**** DATA FOR ANALYSIS ****
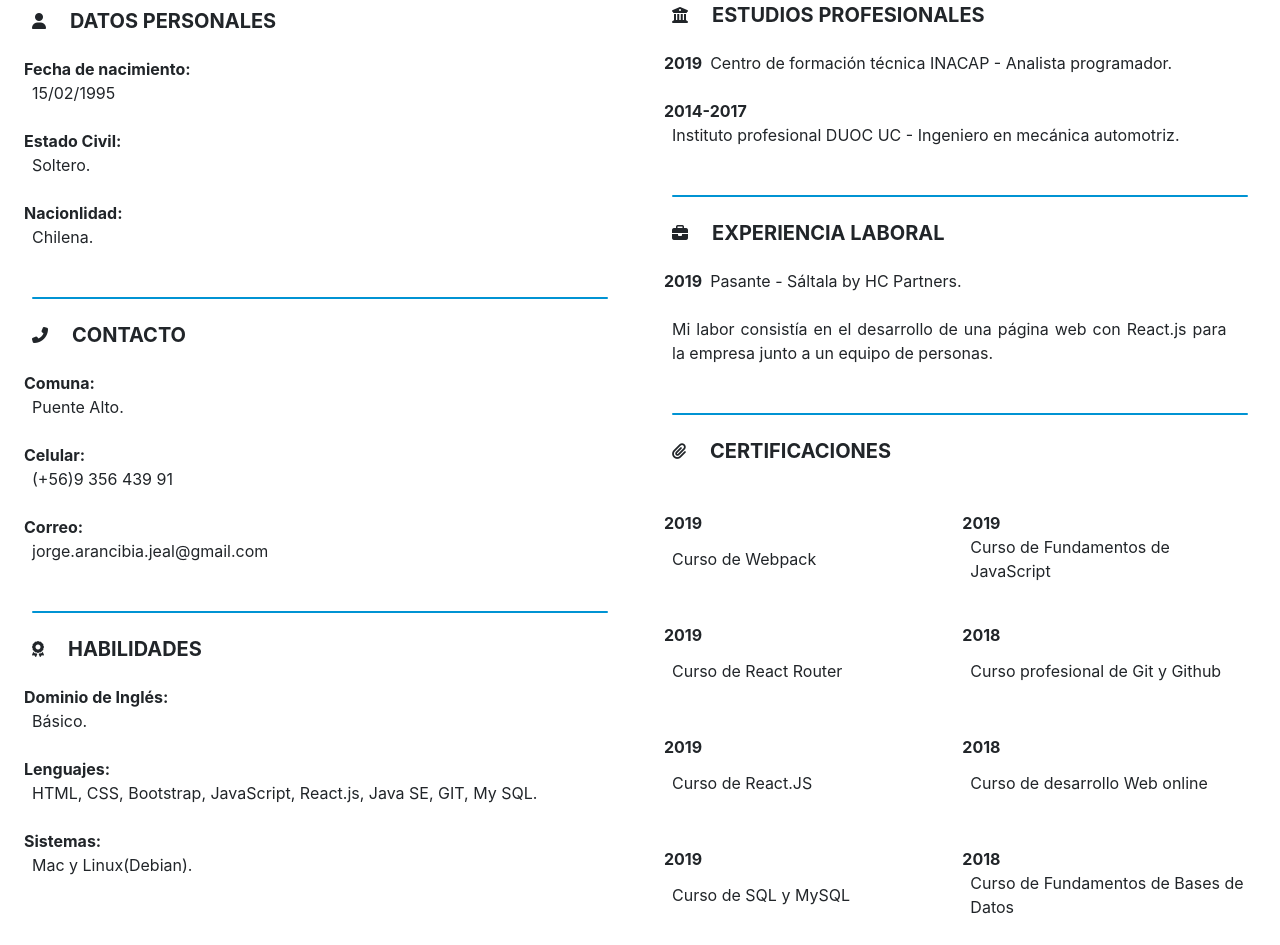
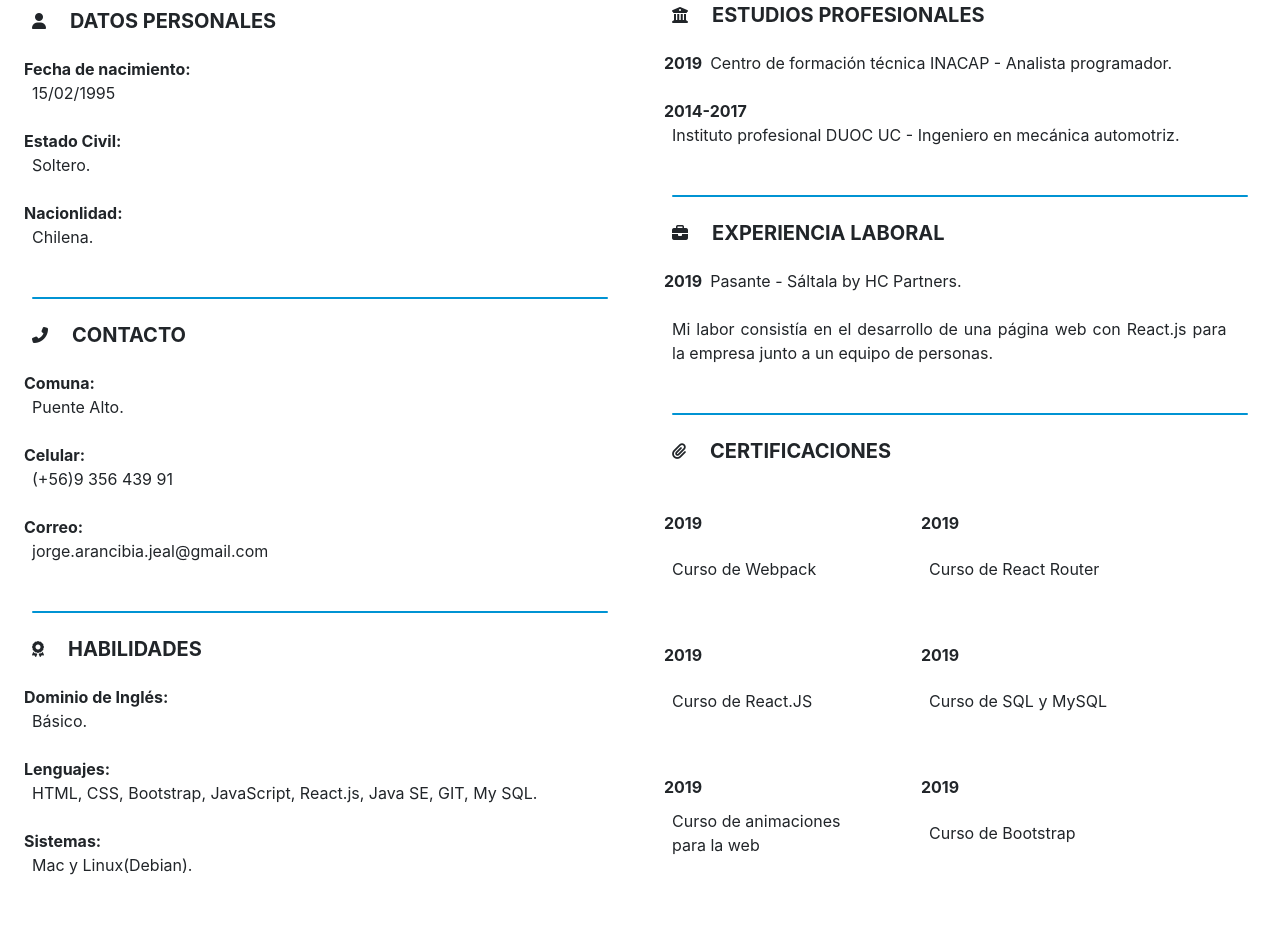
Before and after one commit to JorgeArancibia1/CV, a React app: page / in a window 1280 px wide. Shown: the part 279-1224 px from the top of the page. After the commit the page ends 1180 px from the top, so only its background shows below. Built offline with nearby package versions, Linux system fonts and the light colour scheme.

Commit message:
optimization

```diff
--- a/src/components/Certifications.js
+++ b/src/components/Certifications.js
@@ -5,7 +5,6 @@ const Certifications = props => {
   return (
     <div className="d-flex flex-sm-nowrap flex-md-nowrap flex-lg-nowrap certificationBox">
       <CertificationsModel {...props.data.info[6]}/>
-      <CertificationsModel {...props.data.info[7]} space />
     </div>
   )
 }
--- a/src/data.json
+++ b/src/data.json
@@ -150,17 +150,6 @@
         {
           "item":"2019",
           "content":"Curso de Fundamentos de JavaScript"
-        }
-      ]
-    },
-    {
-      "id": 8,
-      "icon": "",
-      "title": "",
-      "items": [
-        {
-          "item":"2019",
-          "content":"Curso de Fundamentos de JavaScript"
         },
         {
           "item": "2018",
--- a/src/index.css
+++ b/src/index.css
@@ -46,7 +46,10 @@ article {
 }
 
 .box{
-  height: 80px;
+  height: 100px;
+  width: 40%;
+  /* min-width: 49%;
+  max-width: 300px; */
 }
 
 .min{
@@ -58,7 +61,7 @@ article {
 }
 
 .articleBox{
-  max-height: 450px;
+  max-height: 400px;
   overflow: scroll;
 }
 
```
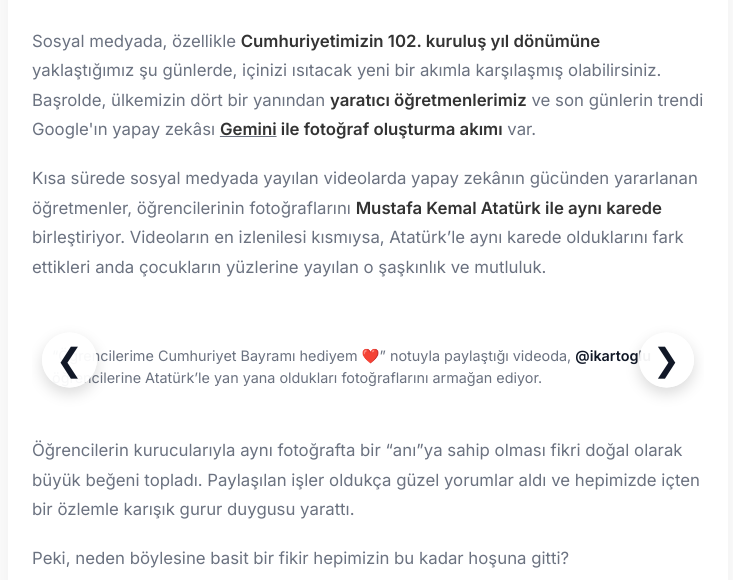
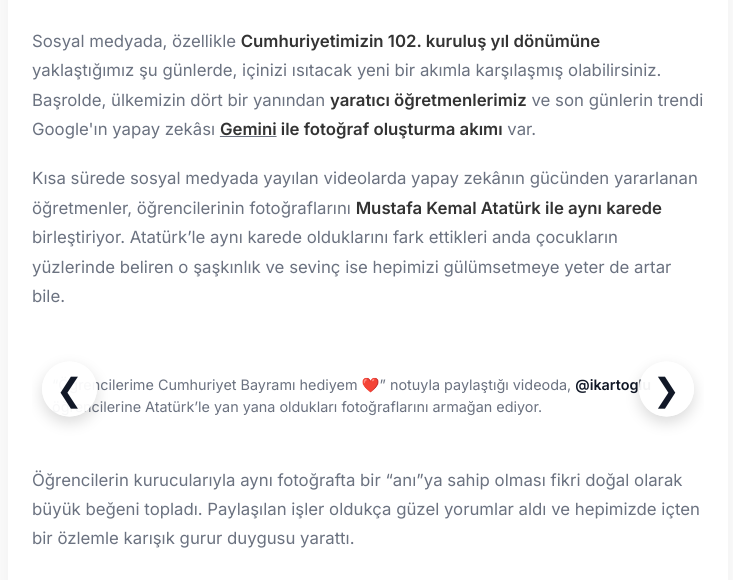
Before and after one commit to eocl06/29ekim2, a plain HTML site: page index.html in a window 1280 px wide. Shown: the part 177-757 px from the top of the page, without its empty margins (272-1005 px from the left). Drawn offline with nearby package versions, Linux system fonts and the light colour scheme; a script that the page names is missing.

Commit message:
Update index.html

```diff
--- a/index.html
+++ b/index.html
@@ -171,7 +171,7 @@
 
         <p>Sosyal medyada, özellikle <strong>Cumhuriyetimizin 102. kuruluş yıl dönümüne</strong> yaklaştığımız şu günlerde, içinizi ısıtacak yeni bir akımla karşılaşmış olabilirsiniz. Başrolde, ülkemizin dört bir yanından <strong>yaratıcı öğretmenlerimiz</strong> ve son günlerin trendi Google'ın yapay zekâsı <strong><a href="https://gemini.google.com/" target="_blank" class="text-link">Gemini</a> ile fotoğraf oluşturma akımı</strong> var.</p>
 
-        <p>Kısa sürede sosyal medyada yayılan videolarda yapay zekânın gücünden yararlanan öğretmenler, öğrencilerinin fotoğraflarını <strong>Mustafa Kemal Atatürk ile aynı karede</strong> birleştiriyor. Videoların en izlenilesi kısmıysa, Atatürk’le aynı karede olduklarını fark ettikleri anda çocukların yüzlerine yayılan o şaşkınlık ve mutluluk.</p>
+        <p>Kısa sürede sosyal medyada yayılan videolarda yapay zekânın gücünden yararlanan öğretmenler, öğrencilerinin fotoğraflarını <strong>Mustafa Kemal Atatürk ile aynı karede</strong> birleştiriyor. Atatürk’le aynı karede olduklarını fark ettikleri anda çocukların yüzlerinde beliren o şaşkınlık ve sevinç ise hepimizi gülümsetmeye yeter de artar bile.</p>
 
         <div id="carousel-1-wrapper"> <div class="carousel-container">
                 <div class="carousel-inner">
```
****
Without the pictures, restate each entry exactly.

## ANSWER TO THE EXERCISE
Before and after one commit to JorgeArancibia1/CV, a React app: page / in a window 1280 px wide. Shown: the part 279-1224 px from the top of the page. After the commit the page ends 1180 px from the top, so only its background shows below. Built offline with nearby package versions, Linux system fonts and the light colour scheme.

Commit message:
optimization

```diff
--- a/src/components/Certifications.js
+++ b/src/components/Certifications.js
@@ -5,7 +5,6 @@ const Certifications = props => {
   return (
     <div className="d-flex flex-sm-nowrap flex-md-nowrap flex-lg-nowrap certificationBox">
       <CertificationsModel {...props.data.info[6]}/>
-      <CertificationsModel {...props.data.info[7]} space />
     </div>
   )
 }
--- a/src/data.json
+++ b/src/data.json
@@ -150,17 +150,6 @@
         {
           "item":"2019",
           "content":"Curso de Fundamentos de JavaScript"
-        }
-      ]
-    },
-    {
-      "id": 8,
-      "icon": "",
-      "title": "",
-      "items": [
-        {
-          "item":"2019",
-          "content":"Curso de Fundamentos de JavaScript"
         },
         {
           "item": "2018",
--- a/src/index.css
+++ b/src/index.css
@@ -46,7 +46,10 @@ article {
 }
 
 .box{
-  height: 80px;
+  height: 100px;
+  width: 40%;
+  /* min-width: 49%;
+  max-width: 300px; */
 }
 
 .min{
@@ -58,7 +61,7 @@ article {
 }
 
 .articleBox{
-  max-height: 450px;
+  max-height: 400px;
   overflow: scroll;
 }
 
```
Before and after one commit to eocl06/29ekim2, a plain HTML site: page index.html in a window 1280 px wide. Shown: the part 177-757 px from the top of the page, without its empty margins (272-1005 px from the left). Drawn offline with nearby package versions, Linux system fonts and the light colour scheme; a script that the page names is missing.

Commit message:
Update index.html

```diff
--- a/index.html
+++ b/index.html
@@ -171,7 +171,7 @@
 
         <p>Sosyal medyada, özellikle <strong>Cumhuriyetimizin 102. kuruluş yıl dönümüne</strong> yaklaştığımız şu günlerde, içinizi ısıtacak yeni bir akımla karşılaşmış olabilirsiniz. Başrolde, ülkemizin dört bir yanından <strong>yaratıcı öğretmenlerimiz</strong> ve son günlerin trendi Google'ın yapay zekâsı <strong><a href="https://gemini.google.com/" target="_blank" class="text-link">Gemini</a> ile fotoğraf oluşturma akımı</strong> var.</p>
 
-        <p>Kısa sürede sosyal medyada yayılan videolarda yapay zekânın gücünden yararlanan öğretmenler, öğrencilerinin fotoğraflarını <strong>Mustafa Kemal Atatürk ile aynı karede</strong> birleştiriyor. Videoların en izlenilesi kısmıysa, Atatürk’le aynı karede olduklarını fark ettikleri anda çocukların yüzlerine yayılan o şaşkınlık ve mutluluk.</p>
+        <p>Kısa sürede sosyal medyada yayılan videolarda yapay zekânın gücünden yararlanan öğretmenler, öğrencilerinin fotoğraflarını <strong>Mustafa Kemal Atatürk ile aynı karede</strong> birleştiriyor. Atatürk’le aynı karede olduklarını fark ettikleri anda çocukların yüzlerinde beliren o şaşkınlık ve sevinç ise hepimizi gülümsetmeye yeter de artar bile.</p>
 
         <div id="carousel-1-wrapper"> <div class="carousel-container">
                 <div class="carousel-inner">
```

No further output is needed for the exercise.